What level of fitness is ideal for vocalists?
My voice teacher says I have to match my singing time with exercise time. In other words, if I want to sing for 30 minutes, I have to exercise for 30 minutes. Can that be right??
This question did put a smile on my face: your singing teacher clearly has brilliant methods of keeping you disciplined.
Do you HAVE TO EXERCISE as a singer?
No, you do not.
Is it a good idea to exercise as a singer?
Yes, it is.
There are many singers who are extremely unfit—a certain level of fitness does help singers.
Firstly, it will improve your appearance; ‘image’ is important to a performer, whether we like it or not.
Just have a look at the covers of opera magazines; commercially successful singers, whether they are rock stars or classical divas, tend to look the part.
Being unfit hinders your capacity to move onstage at the same time as you’re singing: if you have to dance and this causes you to become entirely out of breath, your singing will clearly suffer.
The exercise most directly suited to the actual technique of singing is Pilates.
Pilates is very much about isolating specific muscle groups, in particular those muscles which give you core stability—those around your pelvic girdle and lower abdomen.
If these muscles are weak then supporting and anchoring whilst singing will be much more difficult.
Pilates, the Alexander technique and Yoga will all help to strengthen these muscles.
However, some forms of exercise, taken to an extreme, are not so useful for singers.
For instance, although a bit of light weightlifting in the gym will do you good, very heavy body building is not a good idea for singers.
When one lifts very heavy weights, the larynx automatically constricts.
Coughing, straining, rasping, and holding one’s breath (all encouraged by heavy -weight lifting), encourage the false folds to constrict.
It is very important for singers to have retracted false folds so that the true folds can vibrate freely.
Another exercise that is not ideal for singers is one where the rectus abdominis is overworked; this is the large stomach muscle which tends to be worked when doing sit-ups.
Again, in moderation, this is absolutely fine and healthy.
However, dancers who have very tight abdominals also find it very hard to release them.

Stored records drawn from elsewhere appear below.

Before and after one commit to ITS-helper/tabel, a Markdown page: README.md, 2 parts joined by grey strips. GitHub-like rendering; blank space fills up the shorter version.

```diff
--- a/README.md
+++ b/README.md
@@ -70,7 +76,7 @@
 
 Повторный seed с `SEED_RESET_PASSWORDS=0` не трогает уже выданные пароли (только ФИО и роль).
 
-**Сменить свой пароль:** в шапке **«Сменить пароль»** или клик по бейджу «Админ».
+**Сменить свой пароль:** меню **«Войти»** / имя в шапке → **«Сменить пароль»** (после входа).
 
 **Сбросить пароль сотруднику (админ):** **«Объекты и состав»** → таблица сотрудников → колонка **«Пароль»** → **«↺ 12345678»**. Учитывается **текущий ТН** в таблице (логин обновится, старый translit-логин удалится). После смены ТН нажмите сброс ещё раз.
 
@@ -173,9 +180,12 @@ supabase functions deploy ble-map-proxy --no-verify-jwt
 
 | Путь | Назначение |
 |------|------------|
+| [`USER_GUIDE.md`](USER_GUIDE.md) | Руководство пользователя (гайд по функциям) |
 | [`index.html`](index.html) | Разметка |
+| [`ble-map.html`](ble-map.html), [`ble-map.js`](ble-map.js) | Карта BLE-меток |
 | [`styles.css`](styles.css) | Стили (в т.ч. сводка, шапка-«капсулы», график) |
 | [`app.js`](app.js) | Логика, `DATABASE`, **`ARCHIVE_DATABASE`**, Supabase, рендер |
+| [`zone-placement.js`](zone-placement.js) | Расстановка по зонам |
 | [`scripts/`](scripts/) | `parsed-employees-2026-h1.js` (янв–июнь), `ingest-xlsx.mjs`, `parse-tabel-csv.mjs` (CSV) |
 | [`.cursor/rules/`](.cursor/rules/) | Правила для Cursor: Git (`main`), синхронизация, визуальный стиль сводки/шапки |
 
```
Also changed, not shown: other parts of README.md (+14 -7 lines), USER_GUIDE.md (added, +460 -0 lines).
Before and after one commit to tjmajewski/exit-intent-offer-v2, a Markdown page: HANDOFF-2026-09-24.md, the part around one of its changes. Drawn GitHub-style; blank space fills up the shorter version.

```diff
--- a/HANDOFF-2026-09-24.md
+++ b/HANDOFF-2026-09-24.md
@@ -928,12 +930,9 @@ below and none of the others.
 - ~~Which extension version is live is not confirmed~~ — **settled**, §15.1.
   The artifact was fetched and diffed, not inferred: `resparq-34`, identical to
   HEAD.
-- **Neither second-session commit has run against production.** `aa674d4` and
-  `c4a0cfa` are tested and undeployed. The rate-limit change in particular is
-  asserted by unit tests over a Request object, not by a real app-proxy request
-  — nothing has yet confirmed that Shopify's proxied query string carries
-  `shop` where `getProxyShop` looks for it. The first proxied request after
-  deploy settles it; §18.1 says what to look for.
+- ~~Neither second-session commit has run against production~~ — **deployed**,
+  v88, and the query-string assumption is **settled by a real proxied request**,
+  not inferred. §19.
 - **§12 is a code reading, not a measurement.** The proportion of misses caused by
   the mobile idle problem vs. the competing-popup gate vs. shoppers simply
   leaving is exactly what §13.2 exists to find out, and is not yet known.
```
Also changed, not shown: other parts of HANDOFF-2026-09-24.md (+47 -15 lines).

When singers breathe in, they should release their lower abdominal muscles whilst inhaling so that the lungs can expand downwards and sideways.
This means that there is less air pressure immediately below the vocal folds, which makes singing much easier.
So, the answer is:
Exercise is very beneficial, avoid heavy weightlifting, and do Pilates if you can.
Director, The Advanced Performers Studio
Questions for Leontine Hass can be sent to the VoiceCouncil editor: email@example.com